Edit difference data
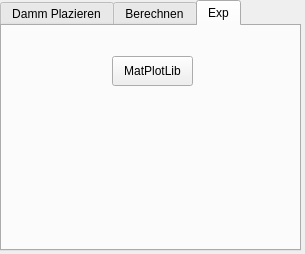
Old version of the form Flutwelle_dialog_base.ui in the repository RetepRelleum/flutwelle.
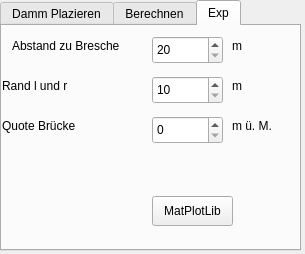
New version of the form. Custom widgets are drawn as their Qt base class.

```diff
--- a/Flutwelle_dialog_base.ui
+++ b/Flutwelle_dialog_base.ui
@@ -639,8 +639,8 @@
     <widget class="QPushButton" name="pushButton_3">
      <property name="geometry">
       <rect>
-       <x>110</x>
-       <y>30</y>
+       <x>150</x>
+       <y>170</y>
        <width>81</width>
        <height>30</height>
       </rect>
@@ -649,6 +649,135 @@
       <string>MatPlotLib</string>
      </property>
     </widget>
+    <widget class="QSpinBox" name="lx">
+     <property name="geometry">
+      <rect>
+       <x>150</x>
+       <y>10</y>
+       <width>71</width>
+       <height>28</height>
+      </rect>
+     </property>
+     <property name="minimum">
+      <number>20</number>
+     </property>
+     <property name="maximum">
+      <number>9000</number>
+     </property>
+     <property name="singleStep">
+      <number>10</number>
+     </property>
+    </widget>
+    <widget class="QLabel" name="label_10">
+     <property name="geometry">
+      <rect>
+       <x>10</x>
+       <y>10</y>
+       <width>151</width>
+       <height>19</height>
+      </rect>
+     </property>
+     <property name="text">
+      <string>Abstand zu Bresche </string>
+     </property>
+    </widget>
+    <widget class="QLabel" name="label_11">
+     <property name="geometry">
+      <rect>
+       <x>0</x>
+       <y>50</y>
+       <width>101</width>
+       <height>19</height>
+      </rect>
+     </property>
+     <property name="text">
+      <string>Rand l und r</string>
+     </property>
+    </widget>
+    <widget class="QSpinBox" name="la">
+     <property name="geometry">
+      <rect>
+       <x>150</x>
+       <y>50</y>
+       <width>71</width>
+       <height>28</height>
+      </rect>
+     </property>
+     <property name="minimum">
+      <number>10</number>
+     </property>
+    </widget>
+    <widget class="QLabel" name="label_14">
+     <property name="geometry">
+      <rect>
+       <x>0</x>
+       <y>90</y>
+       <width>111</width>
+       <height>19</height>
+      </rect>
+     </property>
+     <property name="text">
+      <string>Quote Brücke</string>
+     </property>
+    </widget>
+    <widget class="QLabel" name="label_15">
+     <property name="geometry">
+      <rect>
+       <x>230</x>
+       <y>10</y>
+       <width>66</width>
+       <height>19</height>
+      </rect>
+     </property>
+     <property name="text">
+      <string>m</string>
+     </property>
+    </widget>
+    <widget class="QLabel" name="label_16">
+     <property name="geometry">
+      <rect>
+       <x>230</x>
+       <y>50</y>
+       <width>66</width>
+       <height>19</height>
+      </rect>
+     </property>
+     <property name="text">
+      <string>m</string>
+     </property>
+    </widget>
+    <widget class="QSpinBox" name="q_bruecke">
+     <property name="geometry">
+      <rect>
+       <x>150</x>
+       <y>90</y>
+       <width>71</width>
+       <height>28</height>
+      </rect>
+     </property>
+     <property name="minimum">
+      <number>0</number>
+     </property>
+     <property name="maximum">
+      <number>10000</number>
+     </property>
+     <property name="value">
+      <number>0</number>
+     </property>
+    </widget>
+    <widget class="QLabel" name="label_17">
+     <property name="geometry">
+      <rect>
+       <x>230</x>
+       <y>90</y>
+       <width>66</width>
+       <height>19</height>
+      </rect>
+     </property>
+     <property name="text">
+      <string>m ü. M.</string>
+     </property>
+    </widget>
    </widget>
   </widget>
  </widget>
```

WHAT THE TASK ASKS.
Each line of the data above that contains "number" counts once; report the total alone.

ANSWER TO THIS EXERCISE.
7